• Task item
A word-for-word reproduction of the listing is required.

START Provided records

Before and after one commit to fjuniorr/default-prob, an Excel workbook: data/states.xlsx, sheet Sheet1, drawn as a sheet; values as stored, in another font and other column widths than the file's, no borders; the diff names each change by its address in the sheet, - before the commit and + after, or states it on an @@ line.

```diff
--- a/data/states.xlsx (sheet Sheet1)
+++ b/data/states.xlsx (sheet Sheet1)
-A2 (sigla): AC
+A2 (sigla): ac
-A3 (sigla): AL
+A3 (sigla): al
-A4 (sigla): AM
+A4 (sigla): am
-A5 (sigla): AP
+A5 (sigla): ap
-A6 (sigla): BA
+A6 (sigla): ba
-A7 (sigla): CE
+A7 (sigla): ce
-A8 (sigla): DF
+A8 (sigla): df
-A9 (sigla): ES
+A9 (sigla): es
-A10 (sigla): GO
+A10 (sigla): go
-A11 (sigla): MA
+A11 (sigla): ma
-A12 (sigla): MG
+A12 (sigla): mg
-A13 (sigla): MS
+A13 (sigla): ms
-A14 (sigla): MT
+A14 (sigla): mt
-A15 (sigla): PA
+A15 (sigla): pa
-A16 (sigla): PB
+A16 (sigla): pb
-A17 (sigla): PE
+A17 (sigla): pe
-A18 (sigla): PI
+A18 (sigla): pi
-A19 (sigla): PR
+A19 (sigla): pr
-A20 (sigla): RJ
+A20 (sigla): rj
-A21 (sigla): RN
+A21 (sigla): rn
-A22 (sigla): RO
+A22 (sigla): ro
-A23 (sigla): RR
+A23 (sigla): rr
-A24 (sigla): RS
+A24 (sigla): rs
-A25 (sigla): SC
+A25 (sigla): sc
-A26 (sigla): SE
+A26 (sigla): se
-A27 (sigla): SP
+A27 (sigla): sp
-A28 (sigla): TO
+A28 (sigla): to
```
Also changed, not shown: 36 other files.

END Provided records

• Response below
Before and after one commit to fjuniorr/default-prob, an Excel workbook: data/states.xlsx, sheet Sheet1, drawn as a sheet; values as stored, in another font and other column widths than the file's, no borders; the diff names each change by its address in the sheet, - before the commit and + after, or states it on an @@ line.

```diff
--- a/data/states.xlsx (sheet Sheet1)
+++ b/data/states.xlsx (sheet Sheet1)
-A2 (sigla): AC
+A2 (sigla): ac
-A3 (sigla): AL
+A3 (sigla): al
-A4 (sigla): AM
+A4 (sigla): am
-A5 (sigla): AP
+A5 (sigla): ap
-A6 (sigla): BA
+A6 (sigla): ba
-A7 (sigla): CE
+A7 (sigla): ce
-A8 (sigla): DF
+A8 (sigla): df
-A9 (sigla): ES
+A9 (sigla): es
-A10 (sigla): GO
+A10 (sigla): go
-A11 (sigla): MA
+A11 (sigla): ma
-A12 (sigla): MG
+A12 (sigla): mg
-A13 (sigla): MS
+A13 (sigla): ms
-A14 (sigla): MT
+A14 (sigla): mt
-A15 (sigla): PA
+A15 (sigla): pa
-A16 (sigla): PB
+A16 (sigla): pb
-A17 (sigla): PE
+A17 (sigla): pe
-A18 (sigla): PI
+A18 (sigla): pi
-A19 (sigla): PR
+A19 (sigla): pr
-A20 (sigla): RJ
+A20 (sigla): rj
-A21 (sigla): RN
+A21 (sigla): rn
-A22 (sigla): RO
+A22 (sigla): ro
-A23 (sigla): RR
+A23 (sigla): rr
-A24 (sigla): RS
+A24 (sigla): rs
-A25 (sigla): SC
+A25 (sigla): sc
-A26 (sigla): SE
+A26 (sigla): se
-A27 (sigla): SP
+A27 (sigla): sp
-A28 (sigla): TO
+A28 (sigla): to
```
Also changed, not shown: 36 other files.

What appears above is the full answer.